* [TASK ITEM]:
Show every line below where "export" can be found.

* [DATA FOR ANALYSIS]:

____

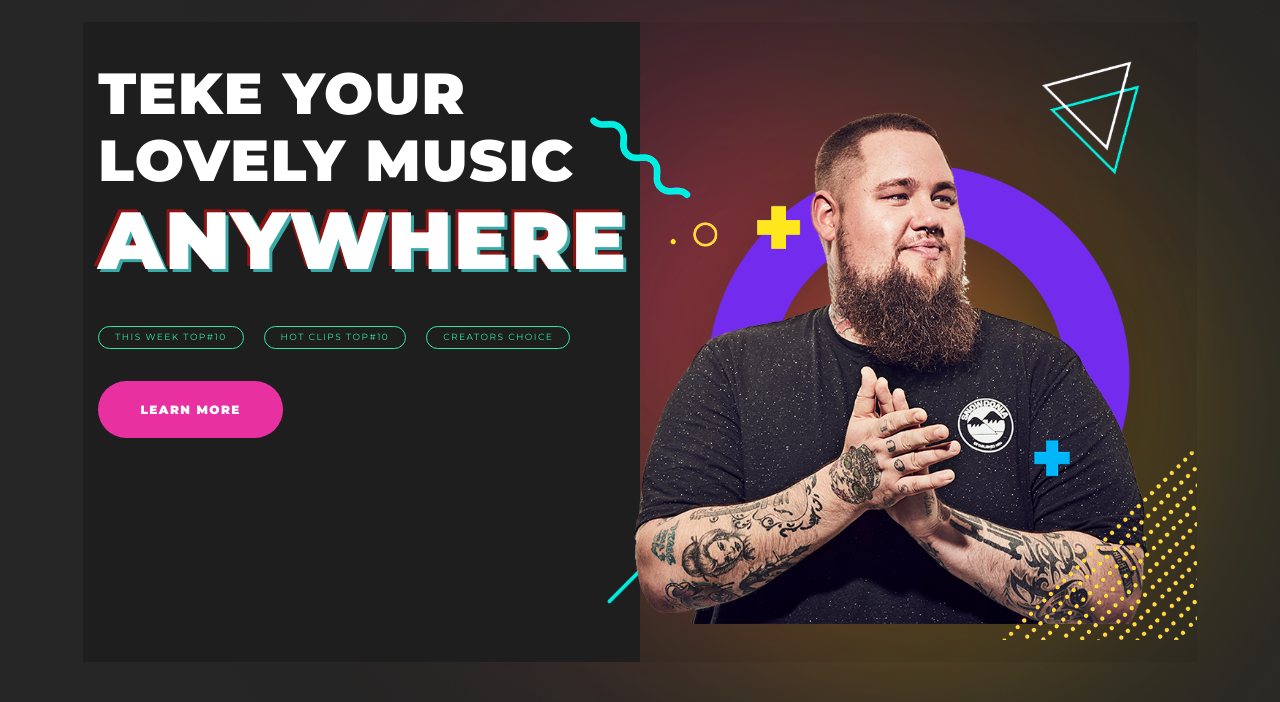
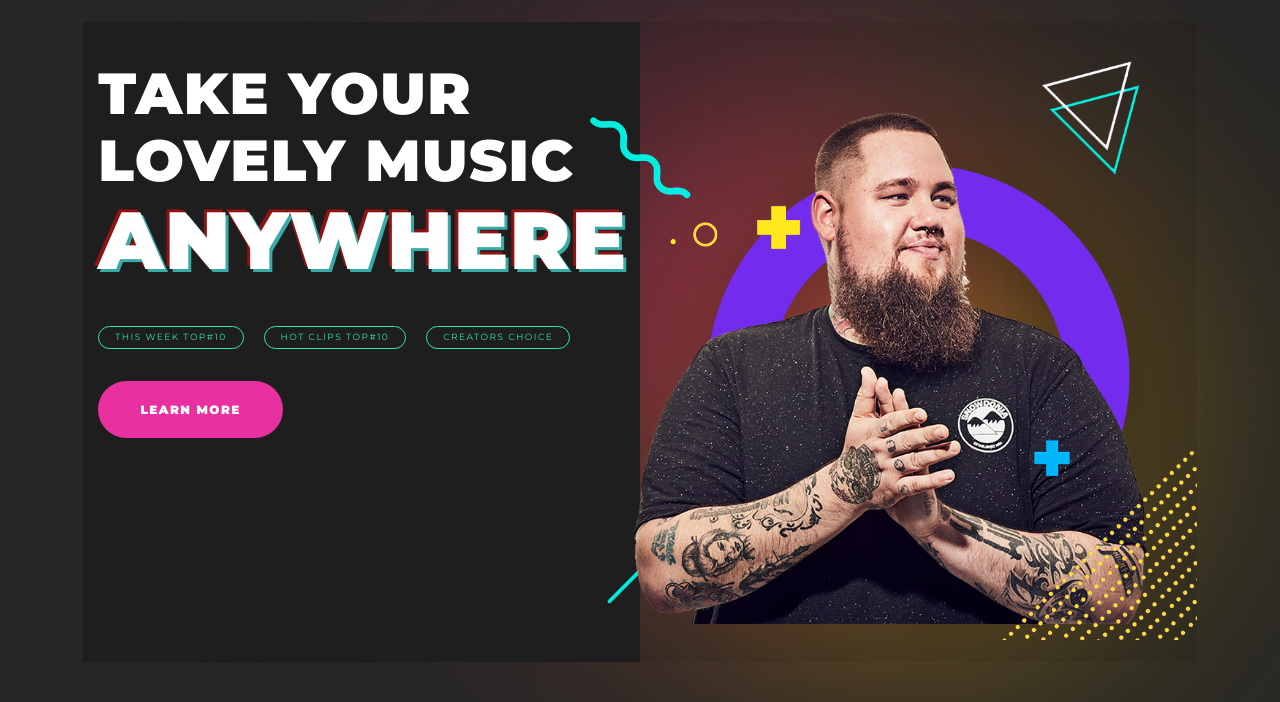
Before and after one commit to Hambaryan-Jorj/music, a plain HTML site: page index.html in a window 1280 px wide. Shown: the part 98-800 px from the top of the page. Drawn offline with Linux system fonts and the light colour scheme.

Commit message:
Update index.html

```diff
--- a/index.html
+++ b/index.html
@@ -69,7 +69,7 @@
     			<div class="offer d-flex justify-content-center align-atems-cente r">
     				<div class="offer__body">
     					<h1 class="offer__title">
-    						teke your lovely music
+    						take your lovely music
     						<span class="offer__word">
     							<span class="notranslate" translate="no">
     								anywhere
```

____

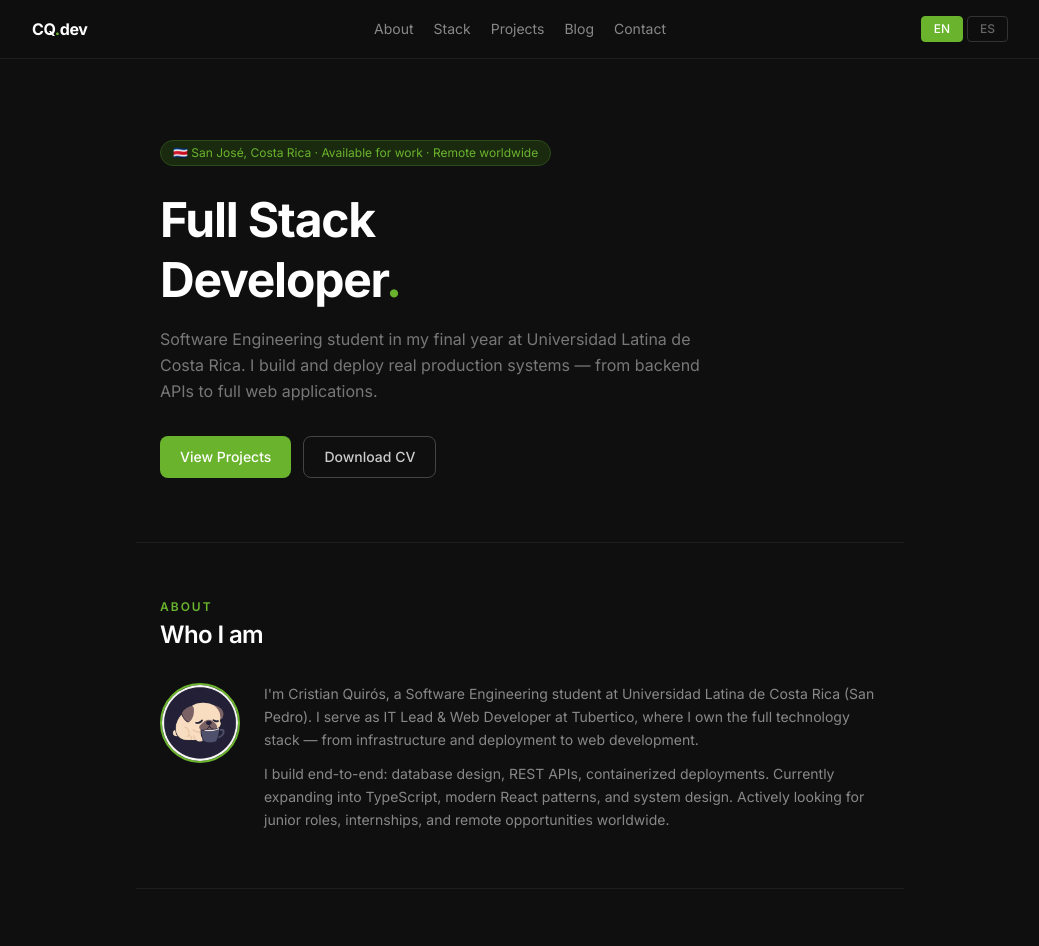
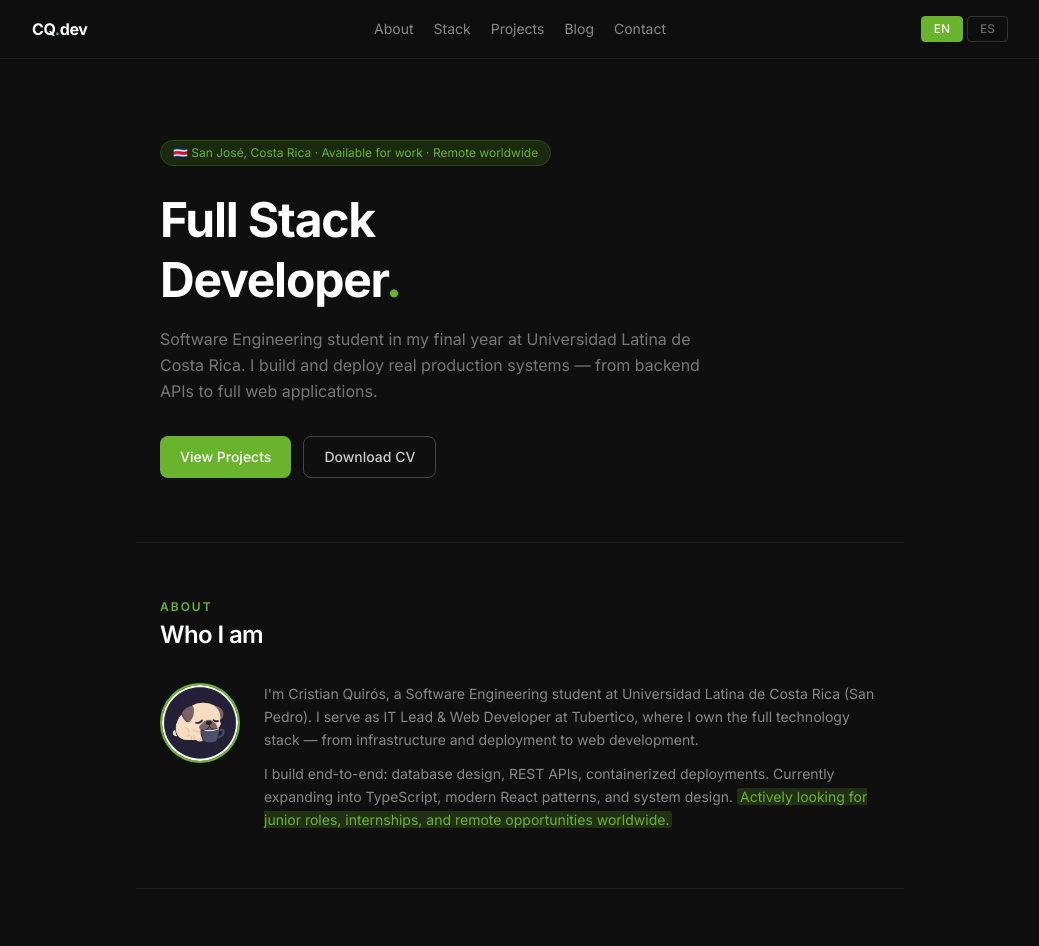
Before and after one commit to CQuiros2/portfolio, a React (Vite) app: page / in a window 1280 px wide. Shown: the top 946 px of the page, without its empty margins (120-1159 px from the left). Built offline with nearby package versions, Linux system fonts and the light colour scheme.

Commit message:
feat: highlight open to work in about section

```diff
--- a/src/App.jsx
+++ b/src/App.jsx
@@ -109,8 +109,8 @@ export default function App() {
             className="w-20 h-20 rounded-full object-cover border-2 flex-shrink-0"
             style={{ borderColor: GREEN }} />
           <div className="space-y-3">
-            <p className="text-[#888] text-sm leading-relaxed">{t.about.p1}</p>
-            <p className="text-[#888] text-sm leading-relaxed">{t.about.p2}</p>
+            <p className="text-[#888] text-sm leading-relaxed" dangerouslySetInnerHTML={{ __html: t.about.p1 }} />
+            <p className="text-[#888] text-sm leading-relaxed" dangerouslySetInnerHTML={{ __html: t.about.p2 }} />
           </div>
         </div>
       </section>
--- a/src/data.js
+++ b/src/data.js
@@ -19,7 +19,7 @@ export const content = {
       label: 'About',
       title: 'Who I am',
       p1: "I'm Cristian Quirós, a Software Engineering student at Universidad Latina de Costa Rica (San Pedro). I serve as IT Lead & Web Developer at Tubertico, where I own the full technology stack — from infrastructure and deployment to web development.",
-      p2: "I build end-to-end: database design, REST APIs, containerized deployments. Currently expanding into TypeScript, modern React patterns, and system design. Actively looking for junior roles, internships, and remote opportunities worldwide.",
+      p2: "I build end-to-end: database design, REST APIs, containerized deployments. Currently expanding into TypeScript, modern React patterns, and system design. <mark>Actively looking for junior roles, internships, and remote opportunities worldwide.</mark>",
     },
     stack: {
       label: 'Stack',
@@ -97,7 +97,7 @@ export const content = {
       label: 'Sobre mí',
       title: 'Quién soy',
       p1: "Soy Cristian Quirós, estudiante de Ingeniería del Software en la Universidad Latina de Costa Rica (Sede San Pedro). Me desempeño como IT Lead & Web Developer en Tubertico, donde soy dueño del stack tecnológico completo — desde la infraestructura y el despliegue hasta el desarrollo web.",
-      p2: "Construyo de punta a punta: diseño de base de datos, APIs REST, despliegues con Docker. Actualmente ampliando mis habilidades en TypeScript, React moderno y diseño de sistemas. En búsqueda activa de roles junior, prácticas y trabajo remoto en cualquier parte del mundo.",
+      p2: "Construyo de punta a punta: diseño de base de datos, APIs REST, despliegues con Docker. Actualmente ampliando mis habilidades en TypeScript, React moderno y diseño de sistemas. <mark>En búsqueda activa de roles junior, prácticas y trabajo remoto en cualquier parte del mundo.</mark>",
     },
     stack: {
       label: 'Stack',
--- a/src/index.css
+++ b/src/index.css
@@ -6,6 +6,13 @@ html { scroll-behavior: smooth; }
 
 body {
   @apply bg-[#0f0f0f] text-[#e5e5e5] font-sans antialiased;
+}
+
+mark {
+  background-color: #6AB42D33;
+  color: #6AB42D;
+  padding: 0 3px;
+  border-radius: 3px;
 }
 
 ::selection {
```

____

* [WRITTEN SOLUTION]:
@@ -109,8 +109,8 @@ export default function App() {
@@ -19,7 +19,7 @@ export const content = {
@@ -97,7 +97,7 @@ export const content = {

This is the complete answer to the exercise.